[[ RECORDS SHOWN open ]]

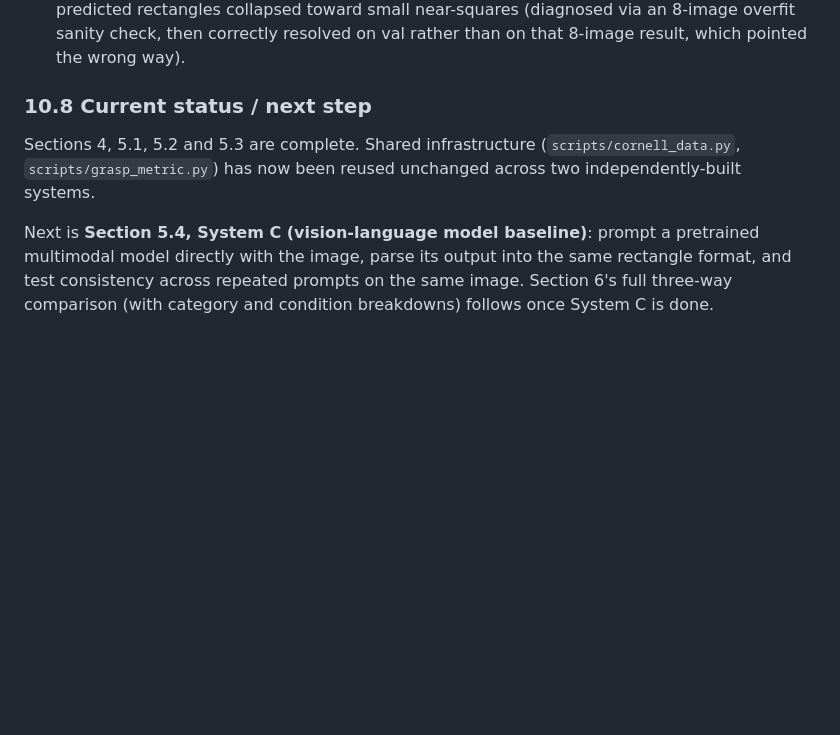
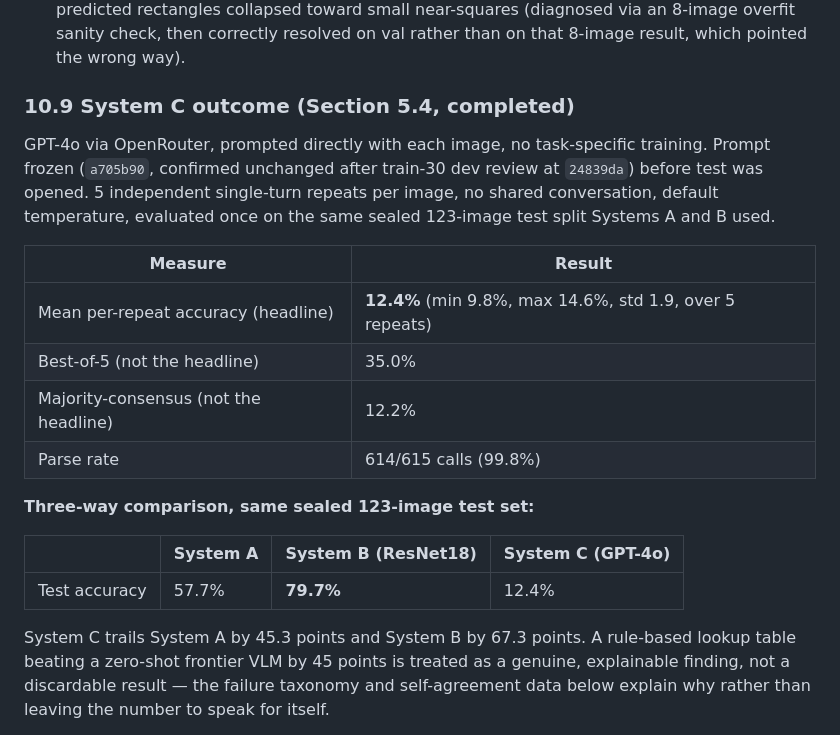
Before and after one commit to anishtalla27/Vision-Based-Grasping, a Markdown page: source_of_truth.md, the part around one of its changes. Drawn GitHub-style; blank space fills up the shorter version.

```diff
--- a/source_of_truth.md
+++ b/source_of_truth.md
@@ -252,8 +252,22 @@ Things worth carrying into the paper:
 - **The custom CNN failed to learn the task**, even after its own learning-rate sweep. Five rates were tried on val (3e-5 through 3e-3); the winner, 1e-4, also had the lowest final training loss of all five, so the failure is not an artifact of an untuned rate. Training loss plateaued around 0.5-0.6 rather than continuing to fall the way the ResNets' losses did, which points to the from-scratch architecture lacking the capacity or the inductive bias (no ImageNet features) to solve grasp orientation from 620 images, not to a tuning oversight.
 - **Two real bugs were caught by review before being reported as results**, both recorded in commit history: an early-stopping rule that let a lucky pre-training epoch become the "best" checkpoint (fixed with a warmup-ineligibility rule and an epoch-40 floor, justified from measured loss-plateau and val-volatility curves rather than from where any model's best epoch happened to land), and a size-loss term so underweighted relative to position that predicted rectangles collapsed toward small near-squares (diagnosed via an 8-image overfit sanity check, then correctly resolved on val rather than on that 8-image result, which pointed the wrong way).
 
-### 10.8 Current status / next step
+### 10.9 System C outcome (Section 5.4, completed)
 
-Sections 4, 5.1, 5.2 and 5.3 are complete. Shared infrastructure (`scripts/cornell_data.py`, `scripts/grasp_metric.py`) has now been reused unchanged across two independently-built systems.
+GPT-4o via OpenRouter, prompted directly with each image, no task-specific training. Prompt frozen (`a705b90`, confirmed unchanged after train-30 dev review at `24839da`) before test was opened. 5 independent single-turn repeats per image, no shared conversation, default temperature, evaluated once on the same sealed 123-image test split Systems A and B used.
 
-Next is **Section 5.4, System C (vision-language model baseline)**: prompt a pretrained multimodal model directly with the image, parse its output into the same rectangle format, and test consistency across repeated prompts on the same image. Section 6's full three-way comparison (with category and condition breakdowns) follows once System C is done.
+| Measure | Result |
+|---|---|
+| Mean per-repeat accuracy (headline) | **12.4%** (min 9.8%, max 14.6%, std 1.9, over 5 repeats) |
+| Best-of-5 (not the headline) | 35.0% |
+| Majority-consensus (not the headline) | 12.2% |
+| Parse rate | 614/615 calls (99.8%) |
+
+**Three-way comparison, same sealed 123-image test set:**
+
+| | System A | System B (ResNet18) | System C (GPT-4o) |
+|---|---|---|---|
+| Test accuracy | 57.7% | **79.7%** | 12.4% |
+
+System C trails System A by 45.3 points and System B by 67.3 points. A rule-based lookup table beating a zero-shot frontier VLM by 45 points is treated as a genuine, explainable finding, not a discardable result — the failure taxonomy and self-agreement data below explain why rather than leaving the number to speak for itself.
+
```
Also changed, not shown: other parts of source_of_truth.md (+15 -0 lines).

[[ RECORDS SHOWN closed ]]

[YOUR TASK]
Across all the records above, count the lines that contain "points" and reply with only the number.

[SOLUTION FOR THIS TASK]
2